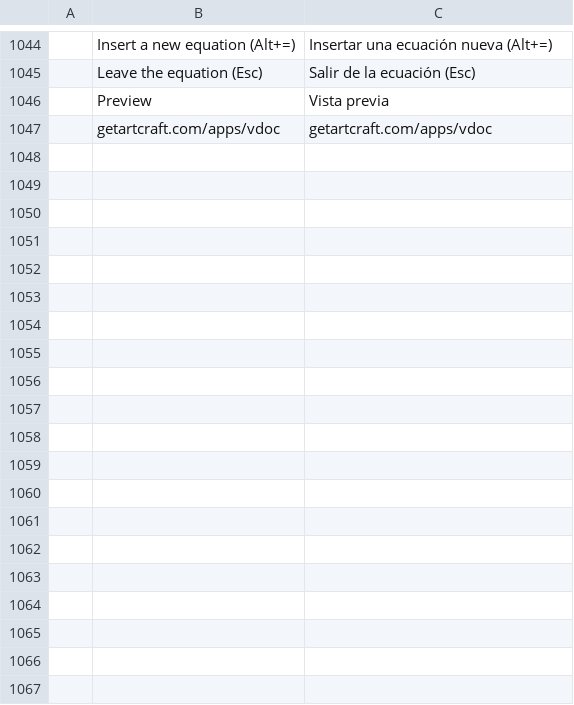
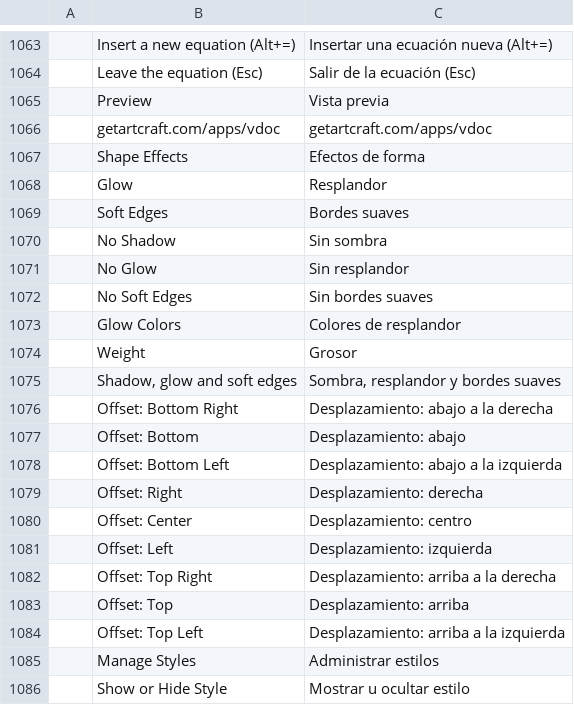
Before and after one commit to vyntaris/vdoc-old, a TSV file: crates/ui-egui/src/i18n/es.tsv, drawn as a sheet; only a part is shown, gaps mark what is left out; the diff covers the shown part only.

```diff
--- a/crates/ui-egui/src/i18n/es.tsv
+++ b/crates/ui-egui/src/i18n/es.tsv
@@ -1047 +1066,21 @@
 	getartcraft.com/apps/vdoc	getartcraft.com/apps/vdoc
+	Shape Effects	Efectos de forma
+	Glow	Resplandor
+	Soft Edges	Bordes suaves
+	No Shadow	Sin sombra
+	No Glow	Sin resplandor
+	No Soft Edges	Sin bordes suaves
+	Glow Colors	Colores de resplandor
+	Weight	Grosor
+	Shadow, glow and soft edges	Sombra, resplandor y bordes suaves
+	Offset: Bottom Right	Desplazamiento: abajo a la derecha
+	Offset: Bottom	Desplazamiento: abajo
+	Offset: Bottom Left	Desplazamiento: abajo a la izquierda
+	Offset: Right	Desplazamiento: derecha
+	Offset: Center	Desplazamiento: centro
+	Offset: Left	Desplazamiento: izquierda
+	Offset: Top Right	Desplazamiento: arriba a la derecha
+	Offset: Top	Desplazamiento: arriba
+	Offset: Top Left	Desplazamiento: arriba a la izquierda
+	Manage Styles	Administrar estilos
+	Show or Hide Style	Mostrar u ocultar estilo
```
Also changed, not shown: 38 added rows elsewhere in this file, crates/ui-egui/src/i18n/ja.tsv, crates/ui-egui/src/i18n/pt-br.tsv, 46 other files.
════════════════
# What you have to do
Word for word, reproduce the material above and omit each image.

# Response below
Before and after one commit to vyntaris/vdoc-old, a TSV file: crates/ui-egui/src/i18n/es.tsv, drawn as a sheet; only a part is shown, gaps mark what is left out; the diff covers the shown part only.

```diff
--- a/crates/ui-egui/src/i18n/es.tsv
+++ b/crates/ui-egui/src/i18n/es.tsv
@@ -1047 +1066,21 @@
 	getartcraft.com/apps/vdoc	getartcraft.com/apps/vdoc
+	Shape Effects	Efectos de forma
+	Glow	Resplandor
+	Soft Edges	Bordes suaves
+	No Shadow	Sin sombra
+	No Glow	Sin resplandor
+	No Soft Edges	Sin bordes suaves
+	Glow Colors	Colores de resplandor
+	Weight	Grosor
+	Shadow, glow and soft edges	Sombra, resplandor y bordes suaves
+	Offset: Bottom Right	Desplazamiento: abajo a la derecha
+	Offset: Bottom	Desplazamiento: abajo
+	Offset: Bottom Left	Desplazamiento: abajo a la izquierda
+	Offset: Right	Desplazamiento: derecha
+	Offset: Center	Desplazamiento: centro
+	Offset: Left	Desplazamiento: izquierda
+	Offset: Top Right	Desplazamiento: arriba a la derecha
+	Offset: Top	Desplazamiento: arriba
+	Offset: Top Left	Desplazamiento: arriba a la izquierda
+	Manage Styles	Administrar estilos
+	Show or Hide Style	Mostrar u ocultar estilo
```
Also changed, not shown: 38 added rows elsewhere in this file, crates/ui-egui/src/i18n/ja.tsv, crates/ui-egui/src/i18n/pt-br.tsv, 46 other files.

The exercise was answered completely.